One of the most interesting and creative services that I offer, I think, is a range of Specialised Workshops which delve into the heart of storytelling.

By examining Theme, Character, Plot, Style and Shape as elements in a whole work one can find fascinating ways of strengthening a piece of fiction’s overall effect.

Theme is perhaps the most powerful of these. Many writers begin writing ‘straight from the imagination’ and don’t stop to think about what it is that their material is trying to communicate — but the most successful authors, the master authors of literature, those whose work has survived for generations or has had a wide impact, usually monitor what appears on the page somehow, relating it to an overall concept or theme. It is this central idea, in fact, which pulls all the other elements together in a masterwork of fiction. You can take just about any page of a classic writer and find on that page clues or indications as to what the theme of the work as a whole is, in the language, the imagery, the descriptions, the dialogue and so on. Working on theme is essential if a writer is to graduate from ‘just writing’ to the level of crafting a masterwork.

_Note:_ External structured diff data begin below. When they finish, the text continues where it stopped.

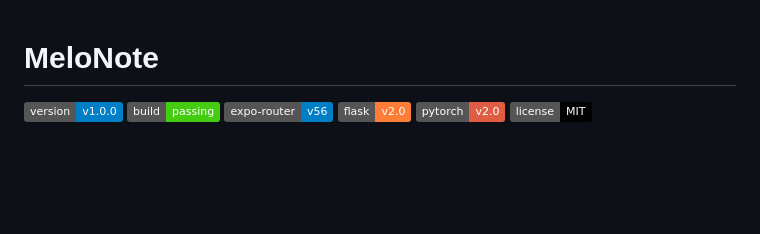
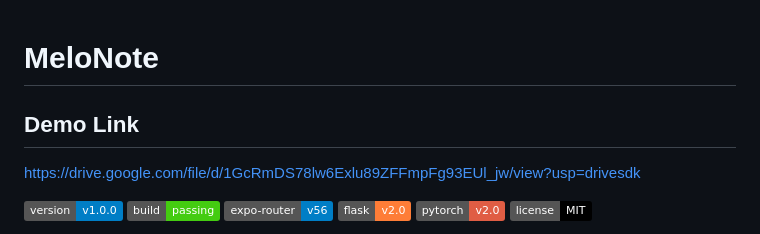
Before and after one commit to 011-Alan/MeloNote, a Markdown page: README.md, the part around the change. GitHub-like rendering; badges without logos; blank space fills up the shorter version.

Commit message:
Add demo link to README
Added a demo link to the README file.

```diff
--- a/README.md
+++ b/README.md
@@ -1,4 +1,6 @@
 # MeloNote
+## Demo Link
+https://drive.google.com/file/d/1GcRmDS78lw6Exlu89ZFFmpFg93EUl_jw/view?usp=drivesdk
 
 [![Version](https://img.shields.io/badge/version-v1.0.0-blue.svg)](#)
 [![Build Status](https://img.shields.io/badge/build-passing-brightgreen.svg)](#)
```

Similarly, what we call ‘character’ is often misunderstood by a beginning writer to be a ‘created fictional figure’ who goes about a kind of quasi-life, with the aim of appearing as realistic as possible. This is a widely accepted definition of the fictional construct known as a character, but it is limited in the extreme. One can only truly come to grips with the power of the thing we call ‘character’ once one has understood the role of these elements in an overall piece. There are seven distinct types of character in any successful work of fiction. Knowing what these are and how they fit together (and overlap in some cases) opens the door to a true mastery of storytelling.

What we call ‘plot’ is also important, of course. The plot is the visible story, the ‘what happens’ that we see the things called characters involved in from scene to scene. But it isn’t (or shouldn’t be) just a case of stringing together events in a ‘Then this happened and then this happened’ chain. Many writers give up precisely because they take this primitive approach to connecting things together in a story: the ‘Then this happened’ finally runs out of steam and leaves the tale unfinished. When a writer grasps the fact that a plot is a machine, ideally designed to pull the reader along while also making sure that the reader’s attention does not stray for an instant from what is being described, then a work can begin to hope for some success — but how to build such a machine is an engineering task.